At my first posts I wrote about my favorite Flex feature: Databinding
Now I will take a look at the opposite, IMHO the most precarious “feature” in Flex: callLater()
If you have a dodgy problem that a certain property is not available when it already should be and you ask someone at flexcoders you often get the advice, “try callLater” for a quick work-around. Sometimes this helps, but it leaves a bad smell, because often it´s just hiding some other problems in the code.
So when we worked on a large-scale Flex application we have used it sometimes in the beginning, but after a while we decided to avoid callLater. To find and solve the real problem is simply the better solution - and we never needed it again - there was always another solution to solve a particular problem (maybe we just have had luck).
Unpleasantly we get confronted with the fact that callLater is used inside the Framework at the heart of the layout engine.

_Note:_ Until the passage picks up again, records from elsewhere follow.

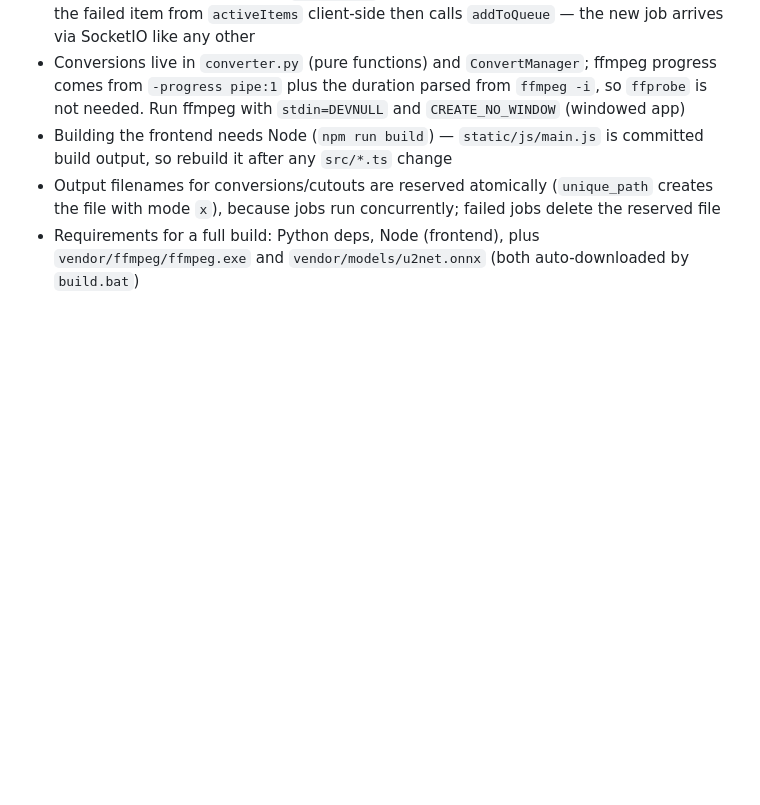
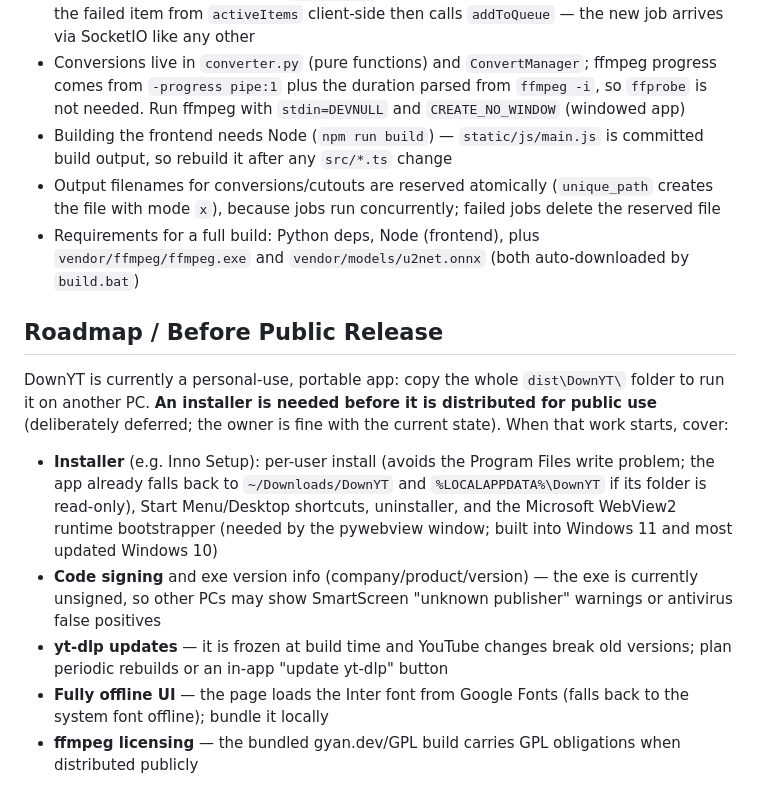
Before and after one commit to KeithL1m/DownYT, a Markdown page: CLAUDE.md, the part around the change. Drawn GitHub-style; blank space fills up the shorter version.

Commit message:
Note in CLAUDE.md that an installer is required before public release
Co-Authored-By: Claude Sonnet 5 <noreply@anthropic.com>

```diff
--- a/CLAUDE.md
+++ b/CLAUDE.md
@@ -163,3 +163,13 @@ socket.io-client
 - Building the frontend needs Node (`npm run build`) — `static/js/main.js` is committed build output, so rebuild it after any `src/*.ts` change
 - Output filenames for conversions/cutouts are reserved atomically (`unique_path` creates the file with mode `x`), because jobs run concurrently; failed jobs delete the reserved file
 - Requirements for a full build: Python deps, Node (frontend), plus `vendor/ffmpeg/ffmpeg.exe` and `vendor/models/u2net.onnx` (both auto-downloaded by `build.bat`)
+
+## Roadmap / Before Public Release
+
+DownYT is currently a personal-use, portable app: copy the whole `dist\DownYT\` folder to run it on another PC. **An installer is needed before it is distributed for public use** (deliberately deferred; the owner is fine with the current state). When that work starts, cover:
+
+- **Installer** (e.g. Inno Setup): per-user install (avoids the Program Files write problem; the app already falls back to `~/Downloads/DownYT` and `%LOCALAPPDATA%\DownYT` if its folder is read-only), Start Menu/Desktop shortcuts, uninstaller, and the Microsoft WebView2 runtime bootstrapper (needed by the pywebview window; built into Windows 11 and most updated Windows 10)
+- **Code signing** and exe version info (company/product/version) — the exe is currently unsigned, so other PCs may show SmartScreen "unknown publisher" warnings or antivirus false positives
+- **yt-dlp updates** — it is frozen at build time and YouTube changes break old versions; plan periodic rebuilds or an in-app "update yt-dlp" button
+- **Fully offline UI** — the page loads the Inter font from Google Fonts (falls back to the system font offline); bundle it locally
+- **ffmpeg licensing** — the bundled gyan.dev/GPL build carries GPL obligations when distributed publicly
```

We struggled with some strange problems. For instance we got a NullPointer exception in the updateDisplayList method of a custom component, which has already been cleaned up properly and removed from the displayList. It turned out that the layout mechanism delayed with callLater an invocation of updateDisplayList but our stuff there has already been removed and threw an exception.
It was not hard to fix, but it demonstrated us that some asynchronous stuff was going on behind the scenes which was out of our direct control.
So for me callLater leaves always a certain bad smell.
Unfortunately I never found time to really investigate how it´s implemented and what are the concepts behind it.
So it was time to catch up with this issue:
CallLater is basically a method in UIComponent which delays a passed function to the next EnterFrame OR Render event.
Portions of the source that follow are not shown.